The free event is open to Vanderbilt students, faculty and staff and will be at 5 p.m., Jan. 18, in Rothschild Black Box Theater. Vanderbilt members may register online for in-person attendance.

This timely conversation will also be livestreamed, making it available to the broader public, including our alums. Register here for the livestream.

The event is part of the university’s Dialogue Vanderbilt initiative, which works to provide a range of programs to students, faculty and the public that promote civil discourse and better understanding while addressing political polarization.

“Tragic world events are not better understood, aren’t easier solved and don’t go away if we ignore them or choose not to discuss them out of fear,” Chancellor Daniel Diermeier said. “Free speech and respectful debate are bedrock Vanderbilt values. They are fundamental to our purpose of providing transformative education and pathbreaking research, and we believe they will help us all understand the world-and ourselves-a little better each time we engage.”

This event was made possible by a generous donation from Jennifer and Abe Friedman in a new series, the Vanderbilt Forum on Unity & Democracy.


About Rabbi David Wolpe

“The most influential rabbi in America,” according to Newsweek, Wolpe is a columnist for New York Jewish Week and a Torah columnist for the Jerusalem Post. He has been published and profiled in The New York Times, Los Angeles Times, The Washington Post, Time, Newsweek and The Atlantic and has been featured on The Today Show, Face the Nation, ABC This Morning, CBS This Morning and PBS. Wolpe is a visiting scholar at Harvard Divinity School and the Max Webb Emeritus Rabbi of Sinai Temple in Los Angeles. Wolpe also serves as the inaugural rabbinic fellow for the Anti-Defamation League. He recently resigned from Harvard University’s Antisemitism Advisory Group.

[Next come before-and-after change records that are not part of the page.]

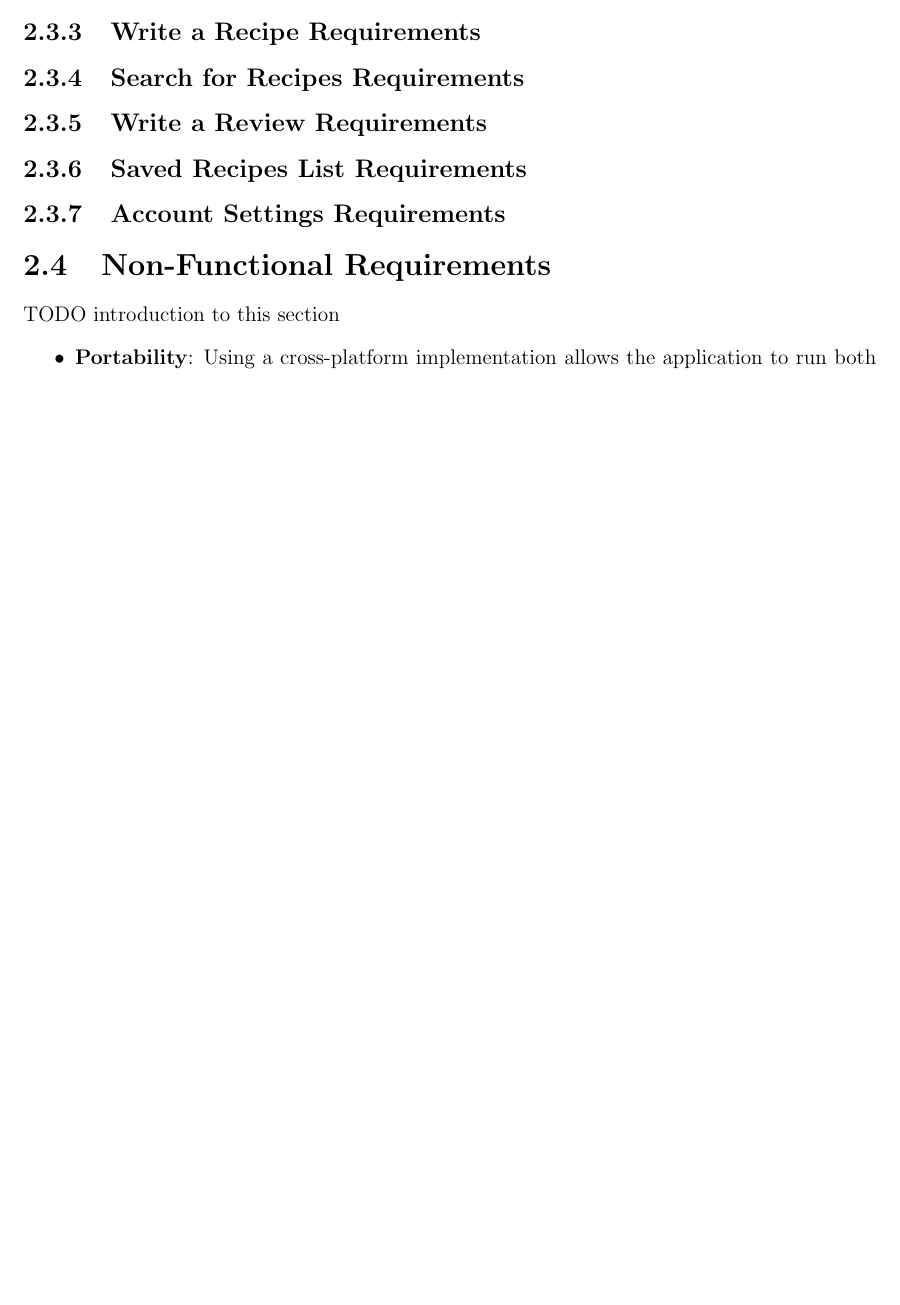
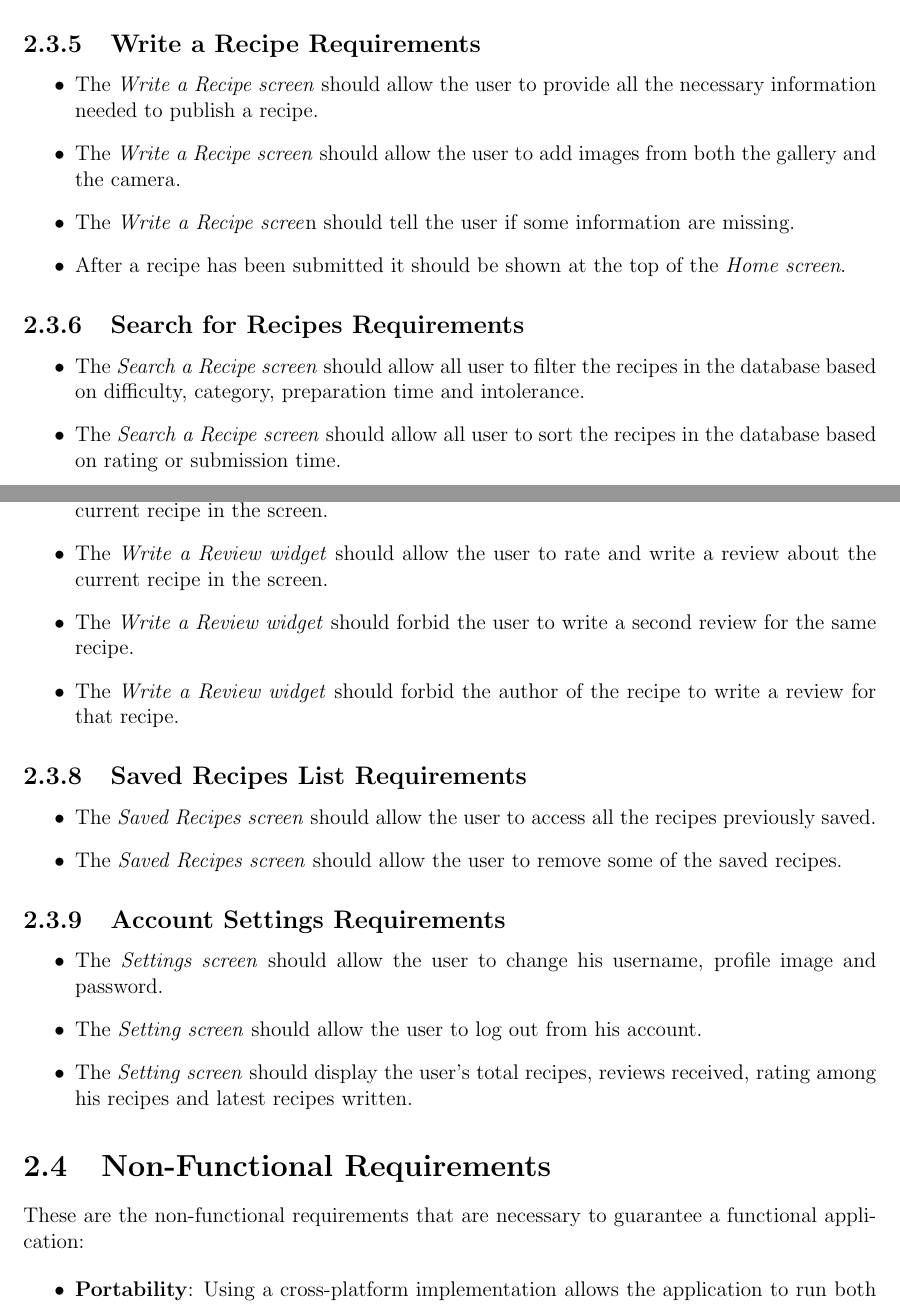
Before and after one commit to Alepassoni24/DIMA-project, a LaTeX thesis (Documentation/CookingTime.tex, which reads Documentation/2-General-Overview.tex): part of page 8 of 13 before the commit and two parts of pages 8 and 9 of 15 after it, the two joined at a grey line, cut so that both start at the same text, the shorter picture padded with empty space. Compiled offline with pdfLaTeX.

Commit message:
Added section 2.3 Functional requirements

```diff
--- a/Documentation/2-General-Overview.tex
+++ b/Documentation/2-General-Overview.tex
@@ -80,17 +105,43 @@
 
 	\subsection{Write a Recipe Requirements}
+		\begin{itemize}
+			\item The \textit{Write a Recipe screen} should allow the user to provide all the necessary information needed to publish a recipe.
+			\item The \textit{Write a Recipe screen} should allow the user to add images from both the gallery and the camera.
+			\item The \textit{Write a Recipe scree}n should tell the user if some information are missing.
+			\item After a recipe has been submitted it should be shown at the top of the \textit{Home screen}.
+		\end{itemize}
 
 	\subsection{Search for Recipes Requirements}
+		\begin{itemize}
+			\item The \textit{Search a Recipe screen} should allow all user to filter the recipes in the database based on difficulty, category, preparation time and intolerance.
+			\item The \textit{Search a Recipe screen} should allow all user to sort the recipes in the database based on rating or submission time.
+		\end{itemize}
 
-	\subsection{Write a Review Requirements}
+	\subsection{Review Requirements}
+		\begin{itemize}
+			\item The \textit{Reviews widget} should allow the user to read the most recent reviews about the current recipe in the screen.
+			\item The \textit{Write a Review widget} should allow the user to rate and write a review about the current recipe in the screen.
+			\item The \textit{Write a Review widget} should forbid the user to write a second review for the same recipe.
+			\item The \textit{Write a Review widget} should forbid the author of the recipe to write a review for that recipe.
+		\end{itemize}
 
 	\subsection{Saved Recipes List Requirements}
+		\begin{itemize}
+			\item The \textit{Saved Recipes screen} should allow the user to access all the recipes previously saved.
+			\item The \textit{Saved Recipes screen} should allow the user to remove some of the saved recipes.
+		\end{itemize}
 
 	\subsection{Account Settings Requirements}
+		\begin{itemize}
+			\item The \textit{Settings screen} should allow the user to change his username, profile image and password.
+			\item The \textit{Setting screen} should allow the user to log out from his account.
+			\item The \textit{Setting screen} should display the user's total recipes, reviews received, rating among his recipes and latest recipes written.
+		\end{itemize}
 
 
 \section{Non-Functional Requirements}
-TODO introduction to this section
+	These are the non-functional requirements that are necessary to guarantee a functional application:
+
 \begin{itemize}
 	\item \textbf{Portability}: Using a cross-platform implementation allows the application to run both in Android and iOS systems. The application could be run on different sized devices as well.
 
```
Also changed, not shown: Documentation/2-General-Overview.tex (25 more changed lines).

About Dean Yolanda Pierce

Dean of the Vanderbilt Divinity School and Cornelius Vanderbilt Chair, Pierce was appointed the founding director of the Center for African American Religious Life at the Smithsonian National Museum of African American History and Culture. Pierce is the creator and curator of Touching the Sacred, an exhibit on material religion and the Black church. Pierce’s newest book is In My Grandmother’s House: Black Women, Faith and the Stories We Inherit. Her most recent essays are in The Christian Century, where she is a contributing columnist.